-- Puzzles built into posters, web site, game play engages viewers, every time you play the game it takes you closer to the brand

Roo Reynolds case study: Perplex City.
-- PC had a nice collecting element, but a great backstory, bits of everything in it... in my work in virtual worlds, I've been disappointed to not experience this level of depth (although VWs are good at turning people into participants)...

Continue reading: SXSWi 2008 Notes:  Stories, Games and Your Brand
 
     
 
   
 
  0 comments  
  SXSWi: ‘Cross-Media Cross-Pollination: Mashing Up Video Games and ARGs’  
 
 
Posted 2008-03-09 by Tony Walsh
 
 
     
 
Thanks to Dee Cook and Dan Hon of Six to Start for joining me yesterday on a last-minute SXSWi panel entitled "Cross-Media Cross-Pollination: Mashing Up Video Games and ARGs."

We chatted about how ARGs and video games relate, and how these two game-forms might learn from each other. There were at least 60 people in attendance, many of whom were probably expecting the original panel "ARGs: The Future of Entertainment." Given that we only lost a few people during our panel, and given the number of eyeballs focused on the panelists, I think it was a success. Attendees joined in the discussion during and after the panel--I'm hosting a follow-up conversation on Monday at 3:30pm if anyone at the conference is interested in further conversation about ARGs and video games.
 
     
 
   
 
  1 comments  
[ Detailed Search ]
Clickable Conversation
5224 comments
on 4159 entries

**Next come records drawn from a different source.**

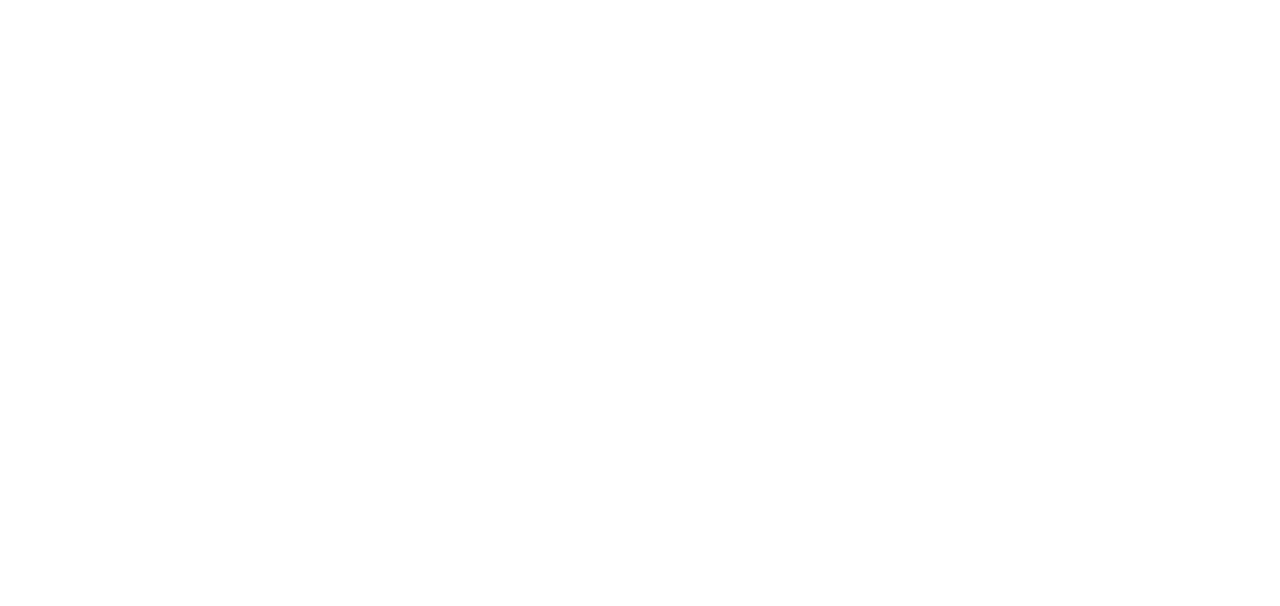
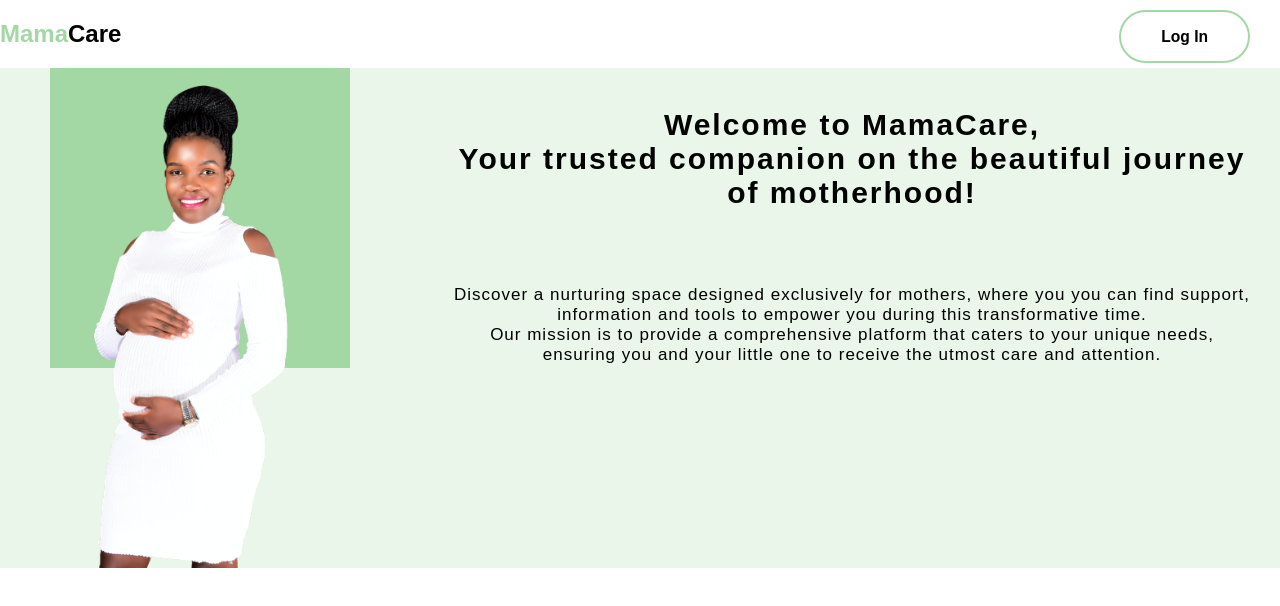
Before and after one commit to Igire-Rwanda/Infant-healthy-assurance, a React (Create React App) app: page / in a window 1280 px wide. Shown: the top 606 px of the page. Built offline with nearby package versions, Linux system fonts and the light colour scheme.

Commit message:
added components and pages

```diff
--- a/package.json
+++ b/package.json
@@ -8,6 +8,7 @@
     "@testing-library/user-event": "^13.5.0",
     "react": "^18.2.0",
     "react-dom": "^18.2.0",
+    "react-router-dom": "^6.11.2",
     "react-scripts": "5.0.1",
     "web-vitals": "^2.1.4"
   },
--- /dev/null
+++ b/src/Pages/index.css
@@ -0,0 +1,56 @@
+#home {
+  height: 150vh;
+  /* display: grid; */
+  /* grid-template-rows: 0.1fr 1fr 0.8fr 1fr; */
+  font-family: sans-serif;
+}
+
+#home-header {
+  display: flex;
+  justify-content: space-between;
+}
+#home-logo {
+  color: #a3d8a5;
+}
+#home-logo span {
+  color: black;
+}
+#home-login button {
+  border: 2px solid #a3d8a5;
+  border-radius: 50px;
+  background-color: rgba(255, 255, 255, 0);
+  padding: 0px 40px;
+  margin: 10px 30px 0 0;
+}
+#home-body-part1 {
+  background-color: rgba(163, 216, 165, 0.24);
+  height: 500px;
+  display: flex;
+  justify-content: space-between;
+}
+#home-image {
+  background-color: #a3d8a5;
+  width: 300px;
+  margin-left: 50px;
+  height: 300px;
+}
+img {
+  height: 500px;
+}
+#home-intro {
+  padding-right: 30px;
+}
+#home-intro h4 {
+  font-size: 30px;
+  letter-spacing: 2px;
+}
+#home-intro p {
+  font-size: 17px;
+  letter-spacing: 1px;
+}
+#home-body-part2 {
+  background-color: bisque;
+}
+#home-body-part3 {
+  background-color: blueviolet;
+}
--- /dev/null
+++ b/src/Pages/index.jsx
@@ -0,0 +1,50 @@
+import React from "react";
+import "./index.css";
+import HomeImage from "../Images/pexels-hillary-disantos-9224346-removebg-preview.png";
+
+function HomeIndex() {
+  return (
+    <div id="home">
+      <div id="home-header">
+        <div id="home-logo">
+          <h2>
+            Mama<span>Care</span>
+          </h2>
+        </div>
+        <div id="home-login">
+          <button>
+            <h3>Log In</h3>
+          </button>
+        </div>
+      </div>
+      <div id="home-body-part1">
+        <div id="home-image">
+          <img src={HomeImage} alt="" />
+        </div>
+        <div id="home-intro">
+          <h4>
+            Welcome to MamaCare, <br />
+            Your trusted companion on the beautiful journey <br />
+            of motherhood!
+          </h4>
+          <br />
+          <p>
+            Discover a nurturing space designed exclusively for mothers, where
+            you you can find support,
+            <br />
+            information and tools to empower you during this transformative
+            time.
+            <br /> Our mission is to provide a comprehensive platform that
+            caters to your unique needs,
+            <br /> ensuring you and your little one to receive the utmost care
+            and attention.
+          </p>
+        </div>
+      </div>
+      <div id="home-body-part2"></div>
+      <div id="home-body-part3"></div>
+    </div>
+  );
+}
+
+export default HomeIndex;
```
Also changed, not shown: src/App.js (+7 -4 lines), src/Components/routes/index.js (added, +13 -0 lines), src/Images/pexels-hillary-disantos-9224346-removebg-preview.png (added), 1 other file (tests, documents, lock files or other folders).
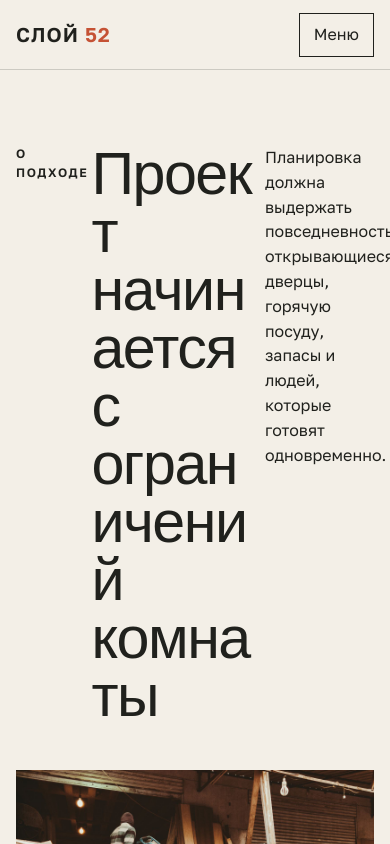
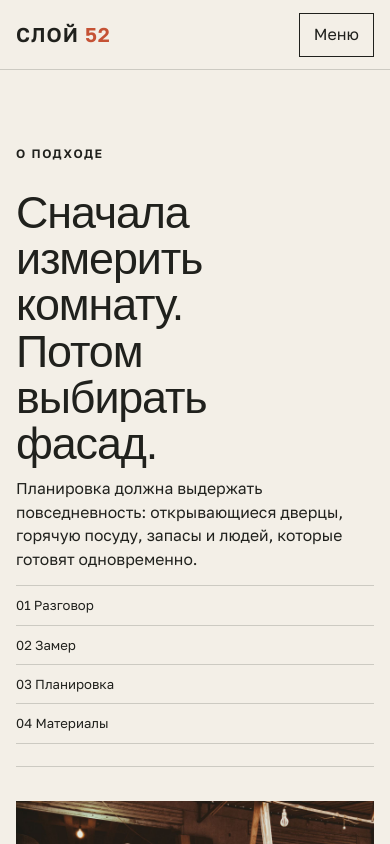
Before and after one commit to Kuala2/Site-kitchen, a Next.js app: page /about in a window 390 px wide. Shown: the top 844 px of the page. Built offline with nearby package versions, Linux system fonts and the light colour scheme; a web font is replaced by a local one.

Commit message:
Rework editorial page headers for mobile

```diff
--- a/app/about/page.tsx
+++ b/app/about/page.tsx
@@ -1,2 +1,2 @@
 import type {Metadata} from 'next';import Image from 'next/image';
-export const metadata:Metadata={title:'О проекте и процессе',description:'Как устроена работа над индивидуальной кухней и что демонстрирует сайт.',alternates:{canonical:'/about'}};export default function About(){return <div className="page section"><div className="pageHead"><p className="eyebrow">О подходе</p><h1>Проект начинается с ограничений комнаты</h1><p>Планировка должна выдержать повседневность: открывающиеся дверцы, горячую посуду, запасы и людей, которые готовят одновременно.</p></div><div className="aboutGrid"><Image src="/images/workshop.jpg" alt="Нейтральный кадр рабочего места с материалами" width={900} height={1100}/><div><h2>Как устроен процесс</h2><p>Разговор помогает отделить привычки от случайных пожеланий. Затем появляются замер, схема, материалы и только после этого внешний вид.</p><p>На адаптированном сайте реального производителя здесь размещаются проверенные условия замера, изготовления и монтажа. В этой версии мы их намеренно не выдумываем.</p><h2>О демонстрационной версии</h2><p>«СЛОЙ 52» - вымышленный бренд для портфолио разработчика. Адреса, телефоны, сотрудники, производство, сроки, гарантии и статистика не заявлены как факты. Все кухни названы концептами, а цены служат только для проверки интерфейса.</p></div></div></div>}
+export const metadata:Metadata={title:'О проекте и процессе',description:'Как устроена работа над индивидуальной кухней и что демонстрирует сайт.',alternates:{canonical:'/about'}};export default function About(){return <div className="page section"><div className="pageHead pageHeadAbout"><p className="eyebrow">О подходе</p><div><h1>Сначала измерить комнату. Потом выбирать фасад.</h1><p className="pageLead">Планировка должна выдержать повседневность: открывающиеся дверцы, горячую посуду, запасы и людей, которые готовят одновременно.</p></div><ol className="processIndex" aria-label="Логика работы"><li>01 Разговор</li><li>02 Замер</li><li>03 Планировка</li><li>04 Материалы</li></ol></div><div className="aboutGrid"><Image src="/images/workshop.jpg" alt="Нейтральный кадр рабочего места с материалами" width={900} height={1100}/><div><h2>Как устроен процесс</h2><p>Разговор помогает отделить привычки от случайных пожеланий. Затем появляются замер, схема, материалы и только после этого внешний вид.</p><p>На адаптированном сайте реального производителя здесь размещаются проверенные условия замера, изготовления и монтажа. В этой версии мы их намеренно не выдумываем.</p><h2>О демонстрационной версии</h2><p>«СЛОЙ 52» - вымышленный бренд для портфолио разработчика. Адреса, телефоны, сотрудники, производство, сроки, гарантии и статистика не заявлены как факты. Все кухни названы концептами, а цены служат только для проверки интерфейса.</p></div></div></div>}
--- a/app/globals.css
+++ b/app/globals.css
@@ -5,6 +5,34 @@
 @media print{.header,footer,.stepNav,.resultActions,.configPreview>p,.steps,.demoLine{display:none!important}@page{size:A4;margin:15mm}body{background:white}.configurator{display:block}.configPreview{display:block;position:static;height:auto;background:white;color:black;padding:0}.configPreview:before{content:'СЛОЙ 52 - демонстрационный расчёт';font:600 20pt var(--display)}.configPreview .diagram{max-height:85mm;margin:10mm 0}.configPanel{padding:0;max-width:none}.stepPane:not(.result){display:none}.result{display:block}.notice{border:1px solid #333}.price strong{font-size:26pt}}
 html,body{overflow-x:clip}.pageHead{grid-template-columns:minmax(0,.6fr) minmax(0,1.5fr) minmax(0,1fr)}.pageHead h1{overflow-wrap:anywhere}.process>*{min-width:0}.process img{max-width:100%}.materialStrip{overflow:hidden}@media(max-width:900px){.process{grid-template-columns:minmax(0,1fr)}}@media(max-width:520px){.texturesRail{margin-right:0;max-width:100%;min-width:0}}
 @media print{@page{size:A4;margin:10mm}.skip{display:none!important}.configPreview:before{font-size:16pt}.configPreview .diagram{max-height:58mm;margin:5mm 0}.configPanel{padding:0}.stepPane h1{font-size:27pt;margin:2mm 0 4mm}.stepPane>.eyebrow{font-size:8pt;margin-bottom:1mm}.result dl{margin:0}.result dl div{padding:2mm 0}.result dt{font-size:7pt}.result dd{font-size:10pt}.price{margin:4mm 0;padding:3mm 0}.price strong{font-size:23pt}.result>p{font-size:9pt;line-height:1.3;margin:2mm 0}.result .notice{padding:3mm;margin-top:3mm}}
+
+/* Editorial mastheads: content stays visible before the long-form sections. */
+.pageHead{grid-template-columns:150px minmax(0,1.5fr) minmax(240px,.7fr);gap:clamp(24px,4vw,70px);align-items:start;margin-bottom:68px;padding-bottom:34px;border-bottom:1px solid var(--line)}
+.pageHead h1{font-size:clamp(3.15rem,5.2vw,5.9rem);line-height:1.02;margin:0;max-width:15ch}
+.pageLead{font-size:1.08rem;line-height:1.5;max-width:52ch;margin:26px 0 0}
+.pageHeadVisual figure{position:relative;height:260px;margin:0;overflow:hidden;background:#ddd}
+.pageHeadVisual figure img{object-fit:cover}
+.pageHeadVisual figcaption{position:absolute;left:0;bottom:0;margin:0;padding:9px 12px;background:var(--paper);font-size:.72rem;text-transform:uppercase;letter-spacing:.08em}
+.processIndex{list-style:none;padding:0;margin:0;border-top:1px solid var(--line)}
+.processIndex li{padding:10px 0;border-bottom:1px solid var(--line);font-size:.82rem}
+
+@media(max-width:900px){
+  .pageHead{grid-template-columns:1fr;margin-bottom:46px;padding-bottom:28px;gap:18px}
+  .pageHead h1{font-size:clamp(2.8rem,8.5vw,4.5rem);max-width:12ch}
+  .pageLead{margin-top:18px;font-size:1rem}
+  .pageHeadVisual figure{height:min(54vw,340px);max-width:560px}
+  .processIndex{max-width:560px;display:grid;grid-template-columns:1fr 1fr}
+  .processIndex li:nth-child(odd){padding-right:12px}
+}
+
+@media(max-width:520px){
+  .pageHead{gap:14px;margin-bottom:34px;padding-bottom:22px}
+  .pageHead h1{font-size:clamp(2.45rem,11.5vw,3.65rem);line-height:1.03;max-width:11ch}
+  .pageLead{margin:10px 0 0;font-size:.98rem}
+  .pageHeadVisual figure{height:66vw;width:100%;max-width:none}
+  .processIndex{grid-template-columns:1fr;font-size:.8rem}
+  .processIndex li{padding:9px 0}
+}
 
 /* Editorial image and plan refinements */
 .heroImage img,.feature img,.projectImage img,.galleryButton img{filter:saturate(.88) contrast(.97)}
--- a/app/materials/page.tsx
+++ b/app/materials/page.tsx
@@ -1,2 +1,2 @@
-import type {Metadata} from 'next';import {MaterialsExplorer} from '@/components/MaterialsExplorer';
-export const metadata:Metadata={title:'Материалы кухни',description:'Практическое сравнение фасадов, столешниц и ручек.',alternates:{canonical:'/materials'}};export default function Materials(){return <div className="page section materialsPage"><div className="pageHead"><p className="eyebrow">Фактуры и уход</p><h1>Материалы, которые видно и можно почувствовать</h1><p>Экран передаёт только общее впечатление. Для реального проекта образцы сравнивают в комнате и при разном свете.</p></div><MaterialsExplorer/></div>}
+import type {Metadata} from 'next';import Image from 'next/image';import {MaterialsExplorer} from '@/components/MaterialsExplorer';
+export const metadata:Metadata={title:'Материалы кухни',description:'Практическое сравнение фасадов, столешниц и ручек.',alternates:{canonical:'/materials'}};export default function Materials(){return <div className="page section materialsPage"><div className="pageHead pageHeadVisual"><p className="eyebrow">Фактуры и уход</p><div><h1>Материалы видны в деталях, а не в образце на экране</h1><p className="pageLead">Экран передаёт только общее впечатление. Для реального проекта образцы сравнивают в комнате и при разном свете.</p></div><figure><Image src="/images/editorial-12.jpg" alt="Светлый шпон, столешница и мойка крупным планом" fill sizes="(max-width: 900px) 100vw, 25vw"/><figcaption>шпон · камень · свет</figcaption></figure></div><MaterialsExplorer/></div>}
--- a/app/projects/page.tsx
+++ b/app/projects/page.tsx
@@ -1,3 +1,3 @@
-import type {Metadata} from 'next';import {Suspense} from 'react';import {ProjectGrid} from '@/components/ProjectGrid';
+import type {Metadata} from 'next';import Image from 'next/image';import {Suspense} from 'react';import {ProjectGrid} from '@/components/ProjectGrid';
 export const metadata:Metadata={title:'Концепты кухонь',description:'Шесть демонстрационных концептов кухонь с разными планировками и материалами.',alternates:{canonical:'/projects'}};
-export default function Projects(){return <div className="page section"><div className="pageHead"><p className="eyebrow">Не реализованные объекты</p><h1>Демонстрационные концепты кухонь</h1><p>Каталог показывает разные задачи планировки. Фотографии не заявляют сотрудничество с реальным производителем.</p></div><Suspense><ProjectGrid/></Suspense></div>}
+export default function Projects(){return <div className="page section"><div className="pageHead pageHeadVisual"><p className="eyebrow">Каталог компоновок</p><div><h1>Шесть сценариев для разных комнат</h1><p className="pageLead">Концепты показывают разницу планировок, хранения и материалов. Это не реализованные объекты и не каталог производства.</p></div><figure><Image src="/images/editorial-11.jpg" alt="Тёмная современная кухня с каменным полом" fill sizes="(max-width: 900px) 100vw, 25vw"/><figcaption>06 концептов · разные планировки</figcaption></figure></div><Suspense><ProjectGrid/></Suspense></div>}
```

Dinozoiks wrote:
Wow! Thanks for that Tony. Just posted a bunch of other tips here... http://www.dino.co.uk/labs/2008/45-tips-when-designing-online-content-for-kids/ Hope it helps someone... Dino...
in Dino Burbidge's '10 Things To Remember When Designing For Kids Online'


yes, many of the free little games are crappy. but as an artist who has recently published free content on the itunes app store,…
in Free iPhone Games Are Awful: Strategy?


I vote for popup radial menus. Highlight a bit of text, the push and hold, Sims-style radial menu pops up with Copy, Paste, etc....
in More iPhone Gestures, Please


Hey Tony! A client of mine is looking to hire an internal Flash game dev team to build at a really cool Flash CCG…
in Dipping Into Toronto's Flash Pool


Yeah, there's a lot of weird common sense things I've noticed they've just omitted from the design. No idea why though....
in More iPhone Gestures, Please


It also bears noting there's no mechanism right now for a developer to offer a free trial for the iPhone; the App Store isn't…
in Free iPhone Games Are Awful: Strategy?


@GeorgeR: It's on my shopping list :) I've heard good things about it as well. And Cro Mag Rally. @andrhia: meh, I don't know…
in Free iPhone Games Are Awful: Strategy?


...you get what you pay for, you know? I actually bought Trism based on early buzz, and it's truly a novel mechanic. I've been…
in Free iPhone Games Are Awful: Strategy?


The only one I've heard good things about is Super Monkey Ball. Have you given that a whirl yet?...
in Free iPhone Games Are Awful: Strategy?


Advance warning: this frivolent comment is NOT RELATED or even worth your time ... But whenever i hear "Collada", i think of that SCTV…
in Electric Sheep Builds Its Own Flock


Clickable Culture Feeds:

RSS 2.0 ATOM 1.0 ALL

Accessibility:

TEXT

Clickable Culture
Copyright (c)1999-2007 in whole or in part Tony Walsh.

Trademarks and copyrights on this page are owned by their respective owners. Comments owned by the Poster. Shop as usual, and avoid panic buying.